**WORK INSTRUCTION:** Could you give back every record below exactly, leaving out the pictures?
--- START ---
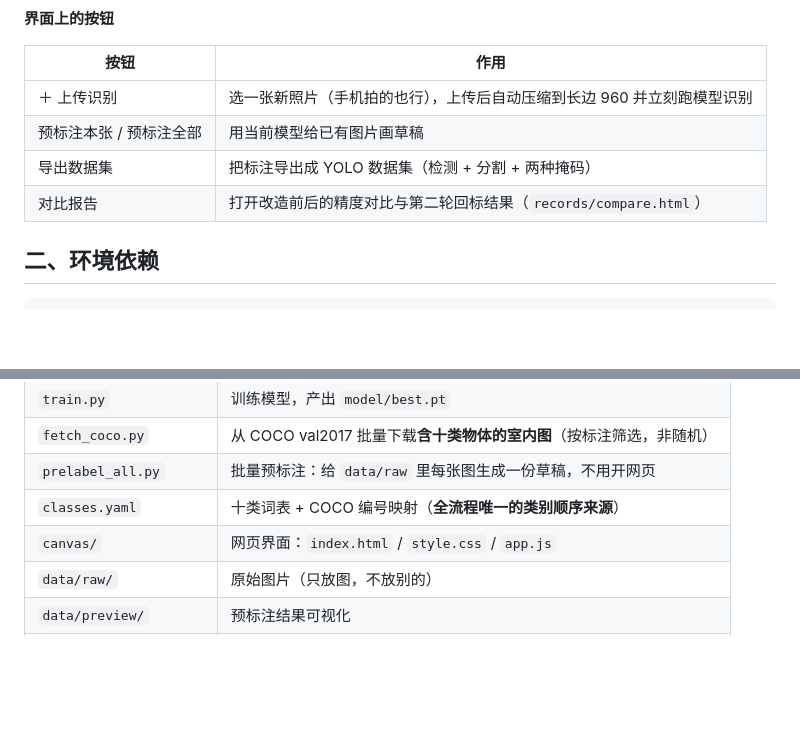
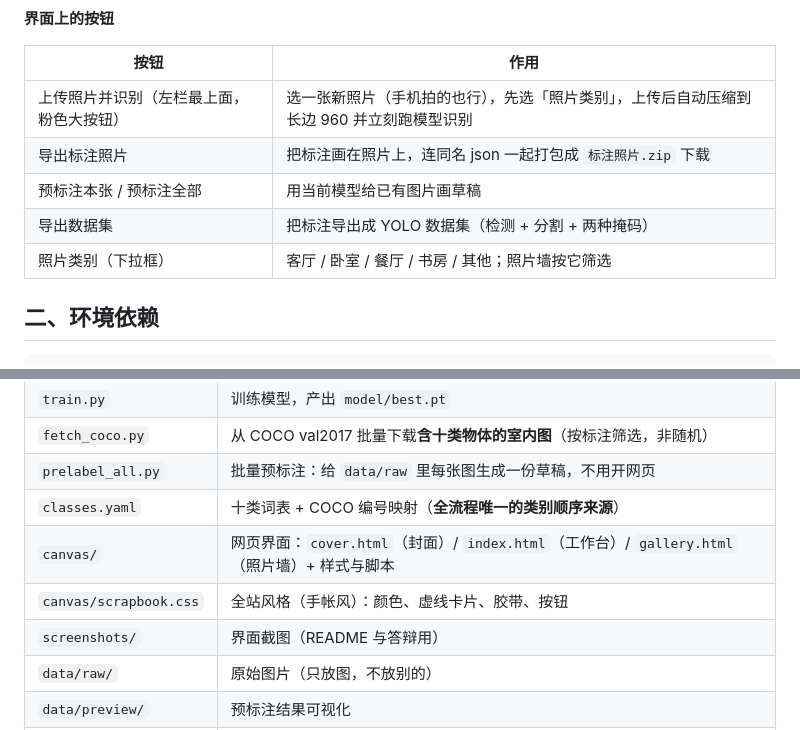
Before and after one commit to c10839w/solid-potato, a Markdown page: README.md, 2 parts joined by grey strips. Drawn GitHub-style; blank space fills up the shorter version.

```diff
--- a/README.md
+++ b/README.md
@@ -38,10 +51,11 @@ python app.py --port 5001             # 5000 被占用时换端口
 
 | 按钮 | 作用 |
 |---|---|
-| ＋ 上传识别 | 选一张新照片（手机拍的也行），上传后自动压缩到长边 960 并立刻跑模型识别 |
+| 上传照片并识别（左栏最上面，粉色大按钮） | 选一张新照片（手机拍的也行），先选「照片类别」，上传后自动压缩到长边 960 并立刻跑模型识别 |
+| 导出标注照片 | 把标注画在照片上，连同名 json 一起打包成 `标注照片.zip` 下载 |
 | 预标注本张 / 预标注全部 | 用当前模型给已有图片画草稿 |
 | 导出数据集 | 把标注导出成 YOLO 数据集（检测 + 分割 + 两种掩码） |
-| 对比报告 | 打开改造前后的精度对比与第二轮回标结果（`records/compare.html`） |
+| 照片类别（下拉框） | 客厅 / 卧室 / 餐厅 / 书房 / 其他；照片墙按它筛选 |
 
 ## 二、环境依赖
 
@@ -64,7 +78,9 @@ pip install -r requirements.txt -i https://pypi.tuna.tsinghua.edu.cn/simple
 | `fetch_coco.py` | 从 COCO val2017 批量下载**含十类物体的室内图**（按标注筛选，非随机） |
 | `prelabel_all.py` | 批量预标注：给 `data/raw` 里每张图生成一份草稿，不用开网页 |
 | `classes.yaml` | 十类词表 + COCO 编号映射（**全流程唯一的类别顺序来源**） |
-| `canvas/` | 网页界面：`index.html` / `style.css` / `app.js` |
+| `canvas/` | 网页界面：`cover.html`（封面）/ `index.html`（工作台）/ `gallery.html`（照片墙）+ 样式与脚本 |
+| `canvas/scrapbook.css` | 全站风格（手帐风）：颜色、虚线卡片、胶带、按钮 |
+| `screenshots/` | 界面截图（README 与答辩用） |
 | `data/raw/` | 原始图片（只放图，不放别的） |
 | `data/preview/` | 预标注结果可视化 |
 | `records/drafts/` | 模型草稿（json） |
```
Also changed, not shown: other parts of README.md (+13 -0 lines), 答辩演示.md (+11 -8 lines), screenshots/01-封面.jpg (added), screenshots/02-工作台.jpg (added), screenshots/03-照片墙.jpg (added), 10 other files.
--- END ---
**ANSWER SPACE:**
Before and after one commit to c10839w/solid-potato, a Markdown page: README.md, 2 parts joined by grey strips. Drawn GitHub-style; blank space fills up the shorter version.

```diff
--- a/README.md
+++ b/README.md
@@ -38,10 +51,11 @@ python app.py --port 5001             # 5000 被占用时换端口
 
 | 按钮 | 作用 |
 |---|---|
-| ＋ 上传识别 | 选一张新照片（手机拍的也行），上传后自动压缩到长边 960 并立刻跑模型识别 |
+| 上传照片并识别（左栏最上面，粉色大按钮） | 选一张新照片（手机拍的也行），先选「照片类别」，上传后自动压缩到长边 960 并立刻跑模型识别 |
+| 导出标注照片 | 把标注画在照片上，连同名 json 一起打包成 `标注照片.zip` 下载 |
 | 预标注本张 / 预标注全部 | 用当前模型给已有图片画草稿 |
 | 导出数据集 | 把标注导出成 YOLO 数据集（检测 + 分割 + 两种掩码） |
-| 对比报告 | 打开改造前后的精度对比与第二轮回标结果（`records/compare.html`） |
+| 照片类别（下拉框） | 客厅 / 卧室 / 餐厅 / 书房 / 其他；照片墙按它筛选 |
 
 ## 二、环境依赖
 
@@ -64,7 +78,9 @@ pip install -r requirements.txt -i https://pypi.tuna.tsinghua.edu.cn/simple
 | `fetch_coco.py` | 从 COCO val2017 批量下载**含十类物体的室内图**（按标注筛选，非随机） |
 | `prelabel_all.py` | 批量预标注：给 `data/raw` 里每张图生成一份草稿，不用开网页 |
 | `classes.yaml` | 十类词表 + COCO 编号映射（**全流程唯一的类别顺序来源**） |
-| `canvas/` | 网页界面：`index.html` / `style.css` / `app.js` |
+| `canvas/` | 网页界面：`cover.html`（封面）/ `index.html`（工作台）/ `gallery.html`（照片墙）+ 样式与脚本 |
+| `canvas/scrapbook.css` | 全站风格（手帐风）：颜色、虚线卡片、胶带、按钮 |
+| `screenshots/` | 界面截图（README 与答辩用） |
 | `data/raw/` | 原始图片（只放图，不放别的） |
 | `data/preview/` | 预标注结果可视化 |
 | `records/drafts/` | 模型草稿（json） |
```
Also changed, not shown: other parts of README.md (+13 -0 lines), 答辩演示.md (+11 -8 lines), screenshots/01-封面.jpg (added), screenshots/02-工作台.jpg (added), screenshots/03-照片墙.jpg (added), 10 other files.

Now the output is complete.